Antonia: I just love this photo. She was completely blissed out, humming quietly to herself – hhhhhhhhnnnnnnn – and gazing at her Daddy as we explored Luxembourg. Just so happy and relaxed. This weekend, for the first time, she waved and said bye bye.

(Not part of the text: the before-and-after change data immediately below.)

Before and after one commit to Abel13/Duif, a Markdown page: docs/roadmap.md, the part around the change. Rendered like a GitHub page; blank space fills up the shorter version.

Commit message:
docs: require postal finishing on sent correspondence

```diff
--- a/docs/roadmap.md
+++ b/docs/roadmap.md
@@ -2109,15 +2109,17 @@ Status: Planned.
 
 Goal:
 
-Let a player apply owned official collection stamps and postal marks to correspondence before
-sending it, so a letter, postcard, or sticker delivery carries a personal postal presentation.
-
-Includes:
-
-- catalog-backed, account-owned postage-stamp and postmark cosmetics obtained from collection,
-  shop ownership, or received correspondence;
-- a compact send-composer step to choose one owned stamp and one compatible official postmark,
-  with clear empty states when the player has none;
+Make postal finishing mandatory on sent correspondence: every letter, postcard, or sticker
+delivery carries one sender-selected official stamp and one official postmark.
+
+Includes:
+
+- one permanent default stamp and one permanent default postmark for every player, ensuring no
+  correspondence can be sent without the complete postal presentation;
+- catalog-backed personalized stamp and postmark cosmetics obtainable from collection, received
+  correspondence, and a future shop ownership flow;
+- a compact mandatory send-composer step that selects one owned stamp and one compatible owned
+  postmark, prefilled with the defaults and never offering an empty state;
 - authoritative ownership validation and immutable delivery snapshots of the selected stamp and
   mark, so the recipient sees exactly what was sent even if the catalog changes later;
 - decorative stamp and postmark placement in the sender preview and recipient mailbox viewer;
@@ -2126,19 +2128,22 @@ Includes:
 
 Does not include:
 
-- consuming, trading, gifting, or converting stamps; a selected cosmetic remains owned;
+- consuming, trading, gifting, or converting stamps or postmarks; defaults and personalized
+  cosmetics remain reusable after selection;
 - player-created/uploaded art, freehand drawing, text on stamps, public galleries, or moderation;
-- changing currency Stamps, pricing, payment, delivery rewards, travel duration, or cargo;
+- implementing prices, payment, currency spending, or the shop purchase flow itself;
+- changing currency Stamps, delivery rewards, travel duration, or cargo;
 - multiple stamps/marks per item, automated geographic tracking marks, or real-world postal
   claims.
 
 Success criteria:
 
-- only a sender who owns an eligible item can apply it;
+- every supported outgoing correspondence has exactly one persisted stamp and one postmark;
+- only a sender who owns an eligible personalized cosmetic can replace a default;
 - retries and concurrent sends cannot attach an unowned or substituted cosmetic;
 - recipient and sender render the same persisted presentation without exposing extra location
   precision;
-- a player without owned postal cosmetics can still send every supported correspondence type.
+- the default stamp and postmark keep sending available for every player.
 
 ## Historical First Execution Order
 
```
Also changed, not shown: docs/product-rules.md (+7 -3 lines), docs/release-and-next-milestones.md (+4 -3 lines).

We are one week in to a three week stint away from home. We are spending most of it in Kassel, with Michael’s parents, but we just returned from a weekend in Luxembourg, staying with my cousin Richard and his family. Richard moved to London from Australia almost exactly the same time I moved to the UK, about 12 years ago. I remember wandering some London markets with him before I started my masters in York. He visited me in York many times and I stayed with him in London frequently – Stansted airport was my main route out of the country and I made full use of the mattress on his floor. We would go out for an indian meal and then stay up late discussing life, love, and everything.  We both met our partners in the UK and now he’s based in Luxembourg and I’m in Norway. Last night we had a BBQ on his balcony and our boys capered around playing hide and seek and ghostbusters as we sipped red wine and Antonia chewed on asparagus. ‘It must have been a bit like this for our parents when we were small’, he said, and it was a funny thought. And a nice one. Watching our sons walking along, holding hands, is one of the sweetest things I’ve ever seen.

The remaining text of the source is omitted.